Human needs are currently being retrofitted and adapted into the technology through rigorous training instead of being an equal element of consideration during the mission development. It is an effective method for current short-duration missions but we need to incorporate humans needs equally into the mission development if we want to make long-duration space journeys a reality. This entails that there needs to be better facilitation between design processes and engineering disciplines in order to achieve this long term goal.
This project uses food as a principal tool to explore the methods and processes used to design everyday products for microgravity. Through a series of experiments, the three tools were developed to enhance the eating experience in zero gravity.
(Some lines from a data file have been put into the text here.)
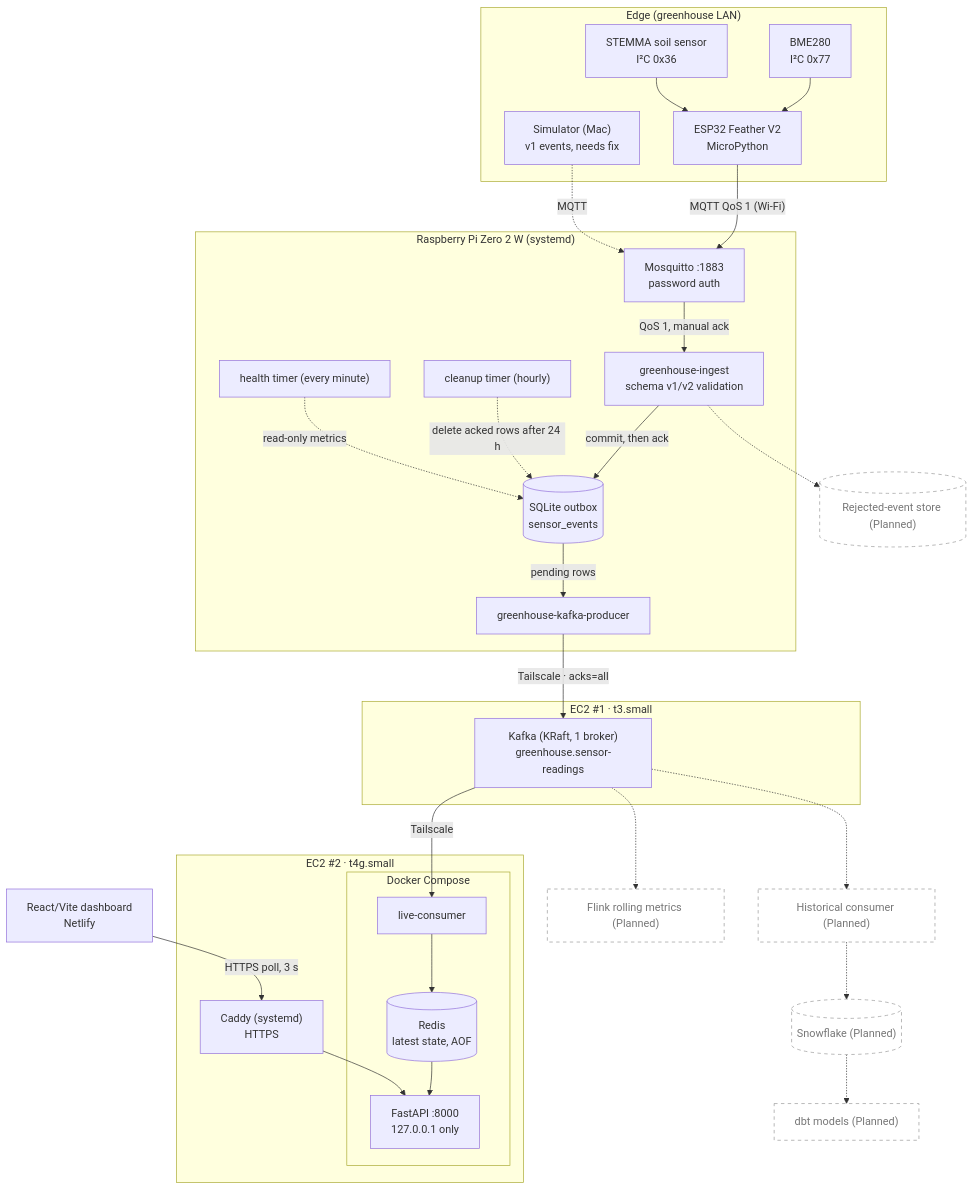
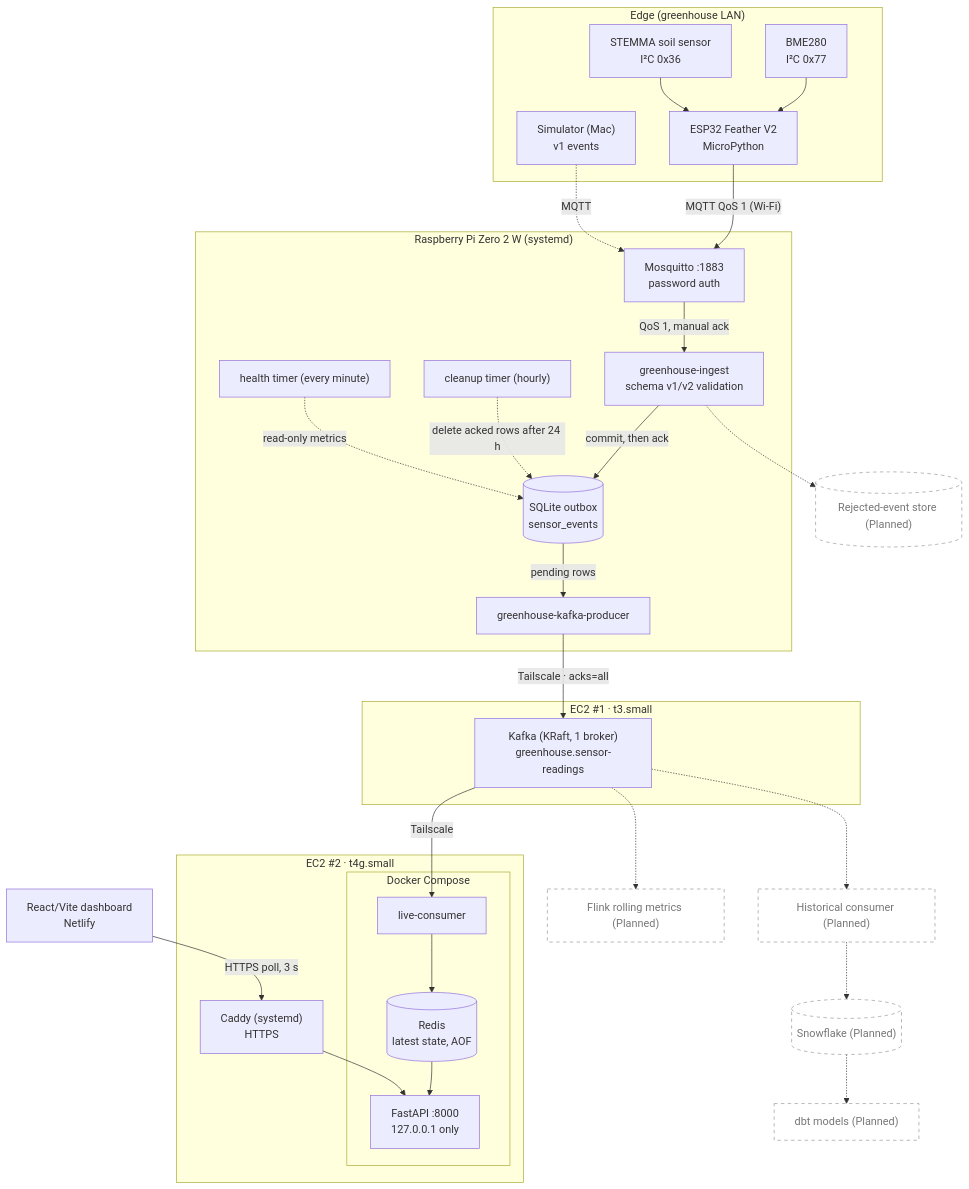
Before and after one commit to 0GregoryJ/greenhouse-iot-streaming-pipeline: the diagram in docs/architecture.md, drawn with Mermaid. The commit also changed other lines of this file and 4 other files, not shown here.

````diff
--- a/docs/architecture.md
+++ b/docs/architecture.md
@@ -9,55 +9,55 @@
 ```mermaid
 flowchart TB
   subgraph edge["Edge (greenhouse LAN)"]
     bme["BME280<br/>I²C 0x77"] --> esp["ESP32 Feather V2<br/>MicroPython"]
     soil["STEMMA soil sensor<br/>I²C 0x36"] --> esp
-    sim["Simulator (Mac)<br/>v1 events, needs fix"]
+    sim["Simulator (Mac)<br/>v1 events"]
   end
 
   subgraph pi["Raspberry Pi Zero 2 W (systemd)"]
     mqtt["Mosquitto :1883<br/>password auth"]
     ingest["greenhouse-ingest<br/>schema v1/v2 validation"]
     sqlite[("SQLite outbox<br/>sensor_events")]
     prod["greenhouse-kafka-producer"]
     clean["cleanup timer (hourly)"]
     health["health timer (every minute)"]
     mqtt -->|"QoS 1, manual ack"| ingest
     ingest -->|"commit, then ack"| sqlite
     sqlite -->|"pending rows"| prod
     clean -.->|"delete acked rows after 24 h"| sqlite
     health -.->|"read-only metrics"| sqlite
   end
 
   subgraph ec2a["EC2 #1 · t3.small"]
     kafka["Kafka (KRaft, 1 broker)<br/>greenhouse.sensor-readings"]
   end
 
   subgraph ec2b["EC2 #2 · t4g.small"]
     subgraph compose["Docker Compose"]
       consumer["live-consumer"]
       redis[("Redis<br/>latest state, AOF")]
       api["FastAPI :8000<br/>127.0.0.1 only"]
     end
     caddy["Caddy (systemd)<br/>HTTPS"]
     consumer --> redis
     redis --> api
     caddy --> api
   end
 
   dash["React/Vite dashboard<br/>Netlify"]
 
   esp -->|"MQTT QoS 1 (Wi-Fi)"| mqtt
   sim -.->|"MQTT"| mqtt
   prod -->|"Tailscale · acks=all"| kafka
   kafka -->|"Tailscale"| consumer
   dash -->|"HTTPS poll, 3 s"| caddy
 
   kafka -.-> flink["Flink rolling metrics (Planned)"]
   kafka -.-> hist["Historical consumer (Planned)"]
   hist -.-> snow[("Snowflake (Planned)")]
   snow -.-> dbt["dbt models (Planned)"]
   ingest -.-> dlq[("Rejected-event store (Planned)")]
 
   classDef planned fill:#fff,stroke:#999,stroke-dasharray:5 5,color:#777;
   class flink,hist,snow,dbt,dlq planned;
 ```
````
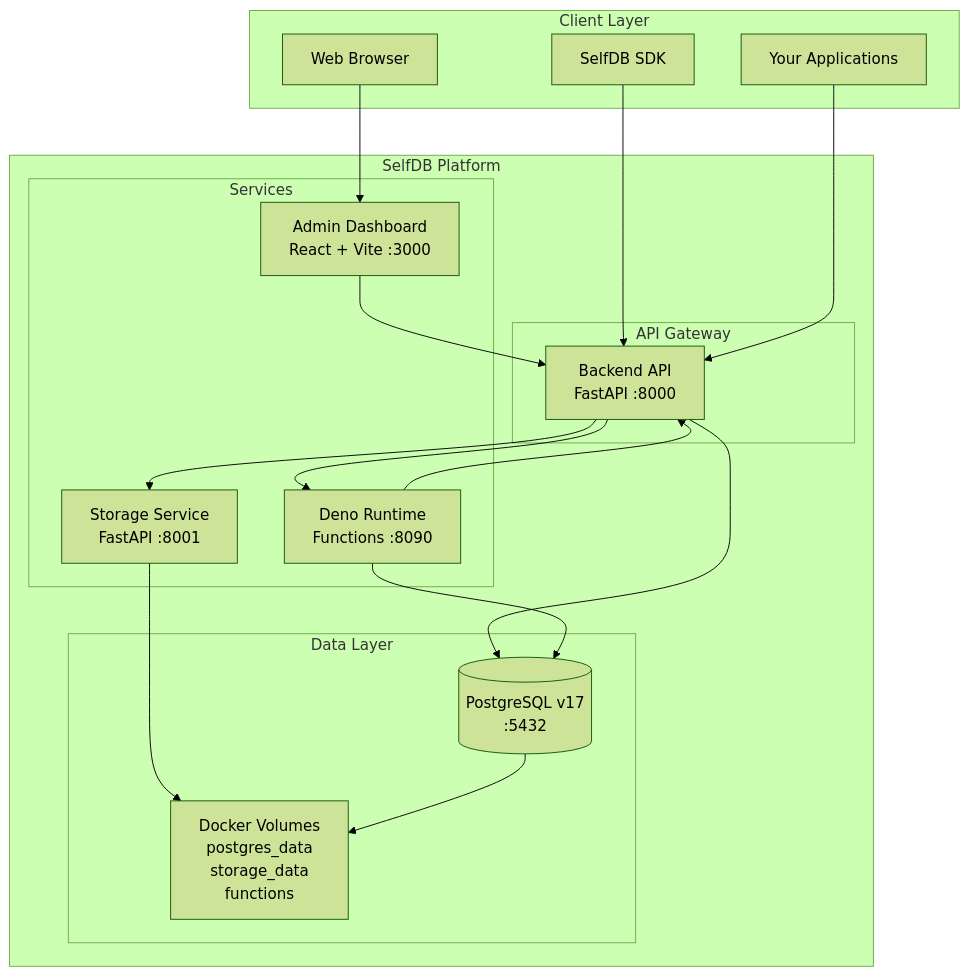
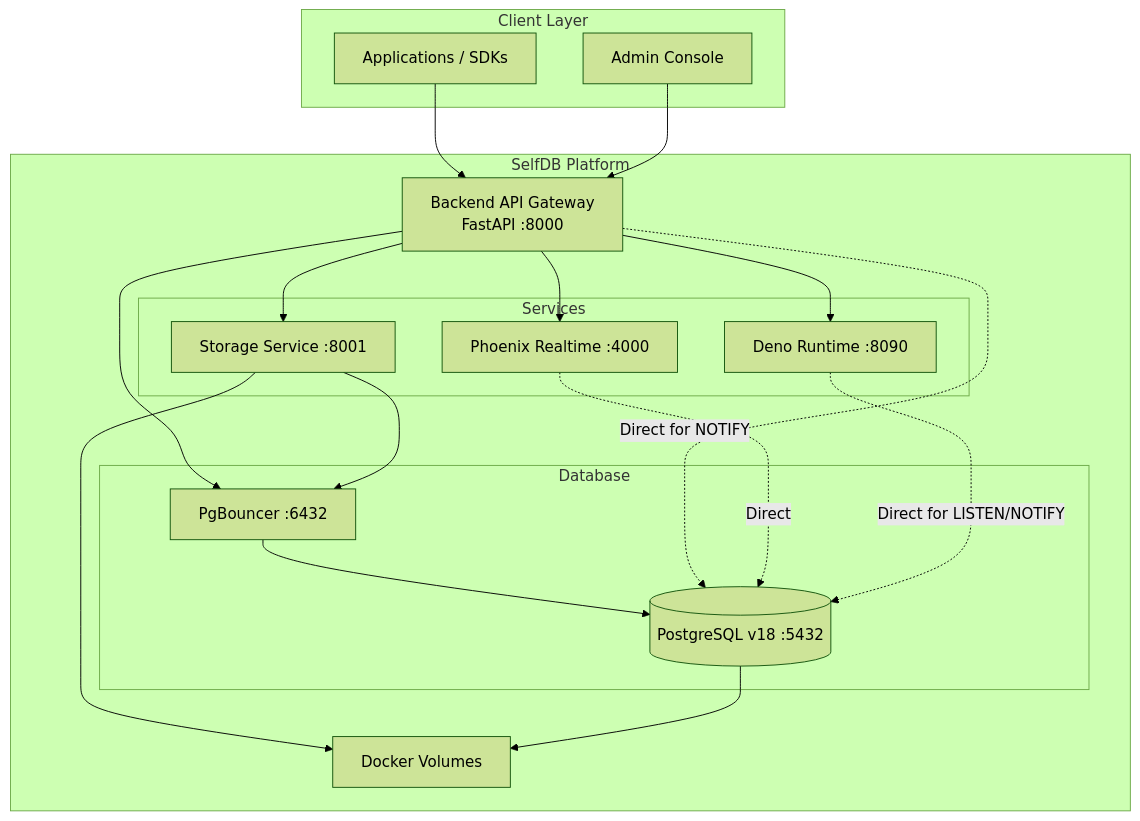
One commit to Selfdb-io/SelfDB changed the diagram in README.md. Above: the diagram before and after it, drawn with Mermaid (forest theme). The commit also changed other lines of this file and 32828 other files, not shown here.

````diff
--- a/README.md
+++ b/README.md
@@ -99,40 +64,42 @@
 ```mermaid
-graph TB
+graph TD
     subgraph "Client Layer"
-        U[Web Browser]
-        SDK[SelfDB SDK]
-        APP[Your Applications]
+        U[Applications / SDKs]
+        ADMIN[Admin Console]
     end
 
     subgraph "SelfDB Platform"
-        subgraph "API Gateway"
-            API[Backend API<br/>FastAPI :8000]
+        API[Backend API Gateway<br/>FastAPI :8000]
+        
+        subgraph "Services"
+            ST[Storage Service :8001]
+            RT[Phoenix Realtime :4000]
+            DR[Deno Runtime :8090]
+        end
+
+        subgraph "Database"
+            PB[PgBouncer :6432]
+            PG[(PostgreSQL v18 :5432)]
         end
         
-        subgraph "Services"
-            ADMIN[Admin Dashboard<br/>React + Vite :3000]
-            STORAGE[Storage Service<br/>FastAPI :8001]
-            DENO[Deno Runtime<br/>Functions :8090]
-        end
-        
-        subgraph "Data Layer"
-            PG[(PostgreSQL v17<br/>:5432)]
-            VOL[Docker Volumes<br/>postgres_data<br/>storage_data<br/>functions]
-        end
+        VOL[Docker Volumes]
     end
 
-    U --> ADMIN
-    SDK --> API
-    APP --> API
+    U --> API
+    ADMIN --> API
     
-    ADMIN --> API
-    API --> PG
-    API --> STORAGE
-    API --> DENO
+    API --> ST
+    API --> RT
+    API --> DR
+    API --> PB
     
-    STORAGE --> VOL
-    DENO --> PG
-    DENO --> API
+    ST --> PB
+    PB --> PG
     
+    API -.Direct for NOTIFY.-> PG
+    RT -.Direct.-> PG
+    DR -.Direct for LISTEN/NOTIFY.-> PG
+    
+    ST --> VOL
     PG --> VOL
 ```
````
The proposed methodology behind these products attempts to bring the technical requirements of space and human-centred design together to address both the physiological and psychological needs of astronauts.
Zero-G Cutlery is an ongoing research project, has received validation and interest from multiple stakeholders and domain experts from MIT Media Labs, SpaceX and NASA.
Read more about Zero G Cutlery here.